In this third post of our ongoing series, we examine key takeaways for companies in light of the recently released draft CPRA regulations. Today’s focus is on contractual requirements. (Visit here for information about collection and notice under the draft regulations, and here for information about choice.)

Continue Reading What Should We Do About the Draft CPRA Regulations?: Contracts

On June 13, US and UK governments announced that they are developing prize challenges focused on advancing the maturity of privacy-enhancing technologies (PETs) to combat financial crime. The announcements highlight that up to $2 trillion of cross-border money laundering takes place each year. The White House explained that PETs could address financial crime through maturing technologies, which allows machine learning models to be trained on high quality datasets, without the data leaving safe environments. PETs also facilitate privacy-preserving financial information sharing and collaborative analytics; allowing suspicious types of behavior to be identified without compromising the privacy of individuals, or requiring the transfer of data between institutions or across borders.

Continue Reading US, UK Collaborate on Prize Challenges for Privacy-Enhancing Technologies

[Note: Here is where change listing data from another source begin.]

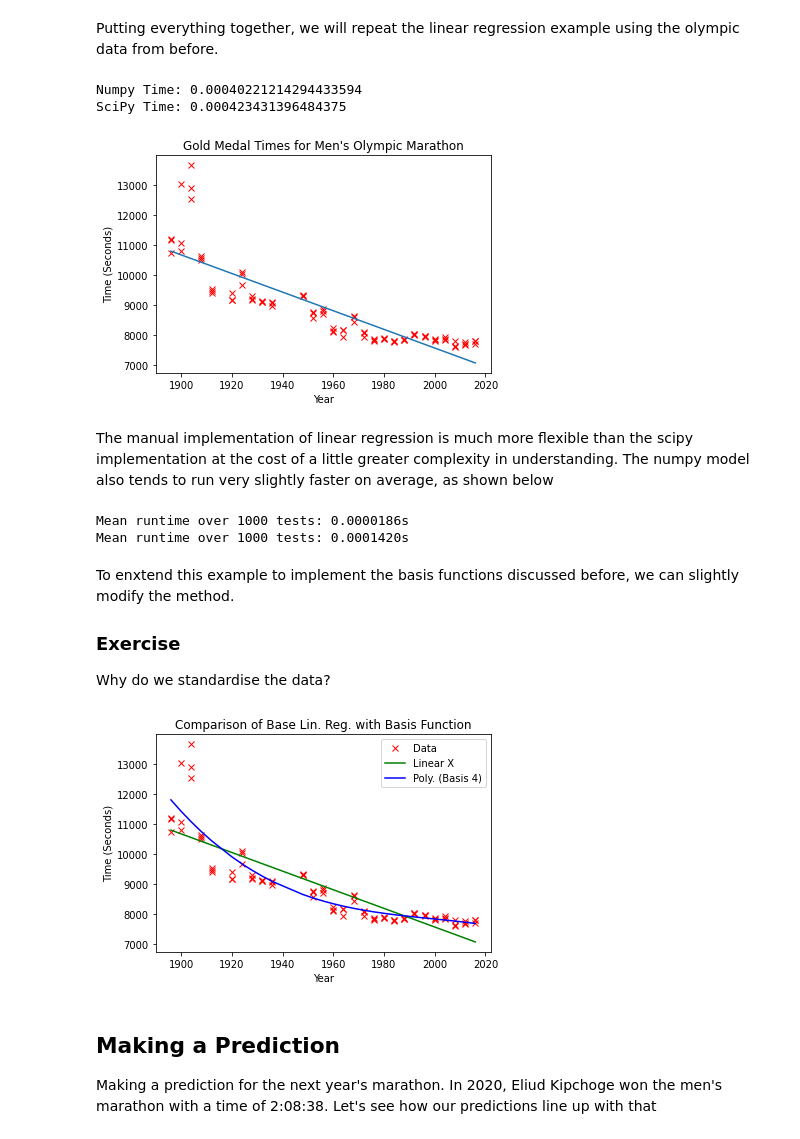
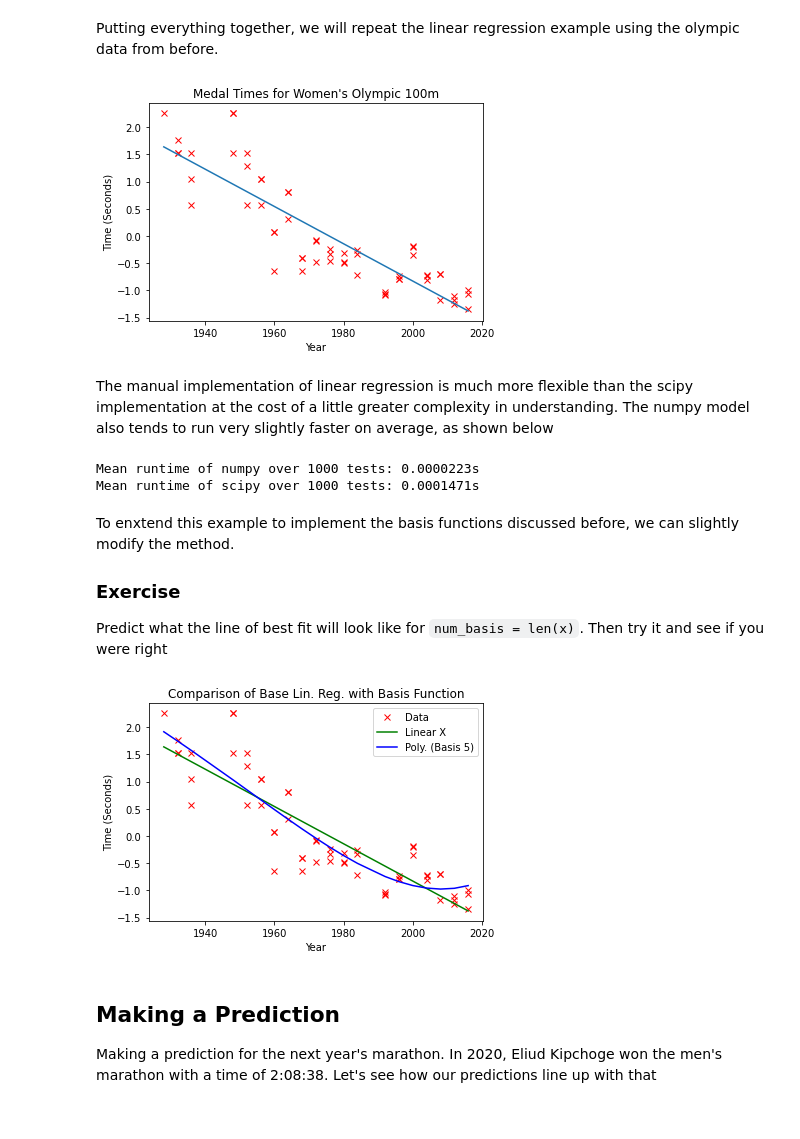
Before and after one commit to wrmthorne/SWiCS-WIE-Advanced-Python-Worksheets, a Jupyter notebook: linear_regression_notebook.ipynb, the cells around one changed output. Saved outputs shown, nothing was run; the diff lists cells and outputs as text; code cells hidden in the pictures.

Commit message:
Added linear regression exercise

```diff
--- a/linear_regression_notebook.ipynb
+++ b/linear_regression_notebook.ipynb
@@ -150,0 +164,18 @@ plt.plot(x, y_lin, 'g')
+# %%
+# Example answer
+data = df[['Year', 'Result']].loc[df.Event == '100M Women'].sort_values(by=['Year']).mask(df.eq('None')).dropna()
+
+x = np.array(data.Year.values).astype(float)
+y = np.array(data.Result.values).astype(float)
+
+slope, intercept, _, _, _ = stats.linregress(x, y)
+
+y_lin = slope * x + intercept
+
+plt.plot(x, y, 'rx', label='Data')
+plt.plot(x, y_lin, 'g-', label='Linear')
+plt.title('Medal Times for Women\'s Olympic 100m')
+plt.xlabel('Year')
+plt.ylabel('Time (Seconds)')
+plt.legend()
+plt.show()
@@ -201,7 +234,7 @@ As a bonus, allow the function to take a parameter to control the number of poly
 # %%
 def polynomial(x, num_basis=4):
     x = x.reshape(-1, 1)
-    phi = np.zeros((x.size, num_basis))
+    phi = np.zeros((x.shape[0], num_basis))
     for i in range(num_basis):
         phi[:, i:i+1] = x**i
     return phi
@@ -209,7 +242,3 @@ def polynomial(x, num_basis=4):
 #print(polynomial(x))
 # %% [markdown]
 ## Plot New Line of Best Fit
-# %%
-from scipy.optimize import curve_fit
-
-curve_fit(polynomial, x, y)
@@ -396,8 +425,9 @@ Putting everything together, we will repeat the linear regression example using
 # %%
 # Assign x and y and shape them into a column vector
 x = np.array(data.Year.values).reshape(-1, 1).astype(float)
-y = np.array(results_transformed.values).reshape(-1, 1).astype(float)
-
+y = np.array(data.Result.values).reshape(-1, 1).astype(float)
+y -= y.mean()
+y /= y.std()
 
 # Create design matrix
 X = np.hstack((np.ones_like(x), x))
@@ -405,19 +435,15 @@ X = np.hstack((np.ones_like(x), x))
 # Solve system of equations
 w = np.linalg.solve(np.dot(X.T, X), np.dot(X.T, y))
 
-
-
 # Plot data and line of best fit
 plt.plot(x, y, 'rx')
 plt.plot(x, np.dot(X, w))
-plt.title('Gold Medal Times for Men\'s Olympic Marathon')
+plt.title('Medal Times for Women\'s Olympic 100m')
 plt.xlabel('Year')
 plt.ylabel('Time (Seconds)')
 plt.show()
 # %% [output]
-Numpy Time: 0.00040221214294433594
-SciPy Time: 0.000423431396484375
-[figure, old version]
+[figure, new version]
 # %% [markdown]
 The manual implementation of linear regression is much more flexible than the scipy implementation at the cost of a little greater complexity in understanding. The numpy model also tends to run very slightly faster on average, as shown below
 # %%
@@ -431,7 +457,7 @@ for i in range(num_tests):
     w = np.linalg.solve(np.dot(X.T, X), np.dot(X.T, y))
     numpy_times.append(time.time() - start_time)
 
-print(f'Mean runtime over {num_tests} tests: {np.mean(numpy_times):.7f}s')
+print(f'Mean runtime of numpy over {num_tests} tests: {np.mean(numpy_times):.7f}s')
 
 # Reshape x and y to fit scipy requirements
 x_scipi = x.reshape(-1)
@@ -443,44 +469,44 @@ for i in range(num_tests):
     slope, intercept, r_value, p_value, std_err = stats.linregress(x_scipi, y_scipi)
     scipy_times.append(time.time() - start_time)
 
-print(f'Mean runtime over {num_tests} tests: {np.mean(scipy_times):.7f}s')
+print(f'Mean runtime of scipy over {num_tests} tests: {np.mean(scipy_times):.7f}s')
 # %% [output]
-Mean runtime over 1000 tests: 0.0000186s
-Mean runtime over 1000 tests: 0.0001420s
+Mean runtime of numpy over 1000 tests: 0.0000223s
+Mean runtime of scipy over 1000 tests: 0.0001471s
 # %% [markdown]
 To enxtend this example to implement the basis functions discussed before, we can slightly modify the method.
 
 ### Exercise
 
-Why do we standardise the data?
+Predict what the line of best fit will look like for `num_basis = len(x)`. Then try it and see if you were right
 # %%
 def polynomial(x, num_basis=4, data_limits=[-1., 1.]):
     # Standardise input
     centre = np.mean(data_limits)
     span = np.ptp(data_limits)    # Get min and max values in an array
     z = x - centre
     z = 2*z/span
 
     # Calculate Phi(x) function
     Phi = np.zeros((x.shape[0], num_basis))
     for i in range(num_basis):
         Phi[:, i:i+1] = x**i
     return Phi
 
-num_basis = 4
+num_basis = 5
 Phi = polynomial(x, num_basis=num_basis, data_limits=[min(x), max(x)])
 w_poly = np.linalg.solve(np.dot(Phi.T, Phi), np.dot(Phi.T, y))
 
 plt.plot(x, y, 'rx', label='Data')
 plt.plot(x, np.dot(X, w), 'g-', label='Linear X')
 plt.plot(x, np.dot(Phi, w_poly), 'b-', label=f'Poly. (Basis {num_basis})')
 plt.title('Comparison of Base Lin. Reg. with Basis Function')
 plt.ylabel('Time (Seconds)')
 plt.xlabel('Year')
 plt.legend()
 plt.show()
 # %% [output]
-[figure, old version]
+[figure, new version]
 # %% [markdown]
 ## Making a Prediction
 
```
Also changed, not shown: parts of 20 cells of this notebook.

On June 7, Sen. Sherrod Brown (D-OH), Chair of the Senate Committee on Banking, Housing, and Urban Affairs, sent a letter to Treasury Secretary Janet Yellen to request a review by the Financial Stability Oversight Council of financial institutions’ consumer data activities and their potential threat to U.S. financial stability and security. The letter raised concerns that this information may be sold to third-party purchasers or data brokers who compile it with personal data collected from other sources often associated with advertising and exploited for other uses. The Committee also raised concerns that such data could be used for nefarious purposes including “glean[ing] consumers’ tolerance for price hikes, or using certain people’s spending patterns to target them for blackmail or ransomware.” 

Continue Reading Senate Banking Committee Sends Letter to Yellen on Collection, Use of Consumer Data

As we have written in the past, APEC’s Cross-Border Privacy Rules (CBPR) program is intended to help companies more easily transfer personal data across borders. Participating companies complete self-assessments and participate with their local countries’ “accountability agent.” There are currently seven participating economies, which include the US, Canada, Japan. Those participating economies recently announced the development of a “Global CBPR Forum.” The Forum is tasked with, inter alia, creating an international certification system, reviewing members’ privacy standards, and ensuring that the program is “interoperable with other data protection and privacy frameworks.”

Continue Reading Formation of CBPR Forum Signals Continued Movement

The Colorado AG’s office recently released pre-rulemaking considerations for the Colorado Privacy Act (CPA). The office is seeking informal public feedback on a series of topics. While the AG listed eight specific topics for feedback, the public can offer input on any aspect of the upcoming rulemaking. The AG’s office is interested in comments about the universal opt-out, the requirements around consent, and “dark patterns.” The AG is also interested in circumstances triggering data protection assessments and the requirements around profiling. Questions were also posed about “offline” collection of data. Lastly, the office seeks feedback to the rules around opinion letters and about how CPA compares or contrasts to privacy laws in other jurisdictions.

Continue Reading Colorado AG Seeks Input on Key Aspects of Upcoming Privacy Act

It has been almost two years since the Privacy Shield was struck down as a valid data transfer mechanism in Schrems II. Many have been wondering “what’s next”? Will there be a replacement framework? When will that be released? Will the replacement be invalidated? Well, the European Commission and US recently announced an “agreement in principle” to replace the EU-US Shield Privacy Shield. The EDPB also recently released a statement welcoming the announcement, but reminding companies that the announcement is not actually a legal framework. Thus, nothing has changed… yet.

Continue Reading Waiting on a new EU-US Privacy Shield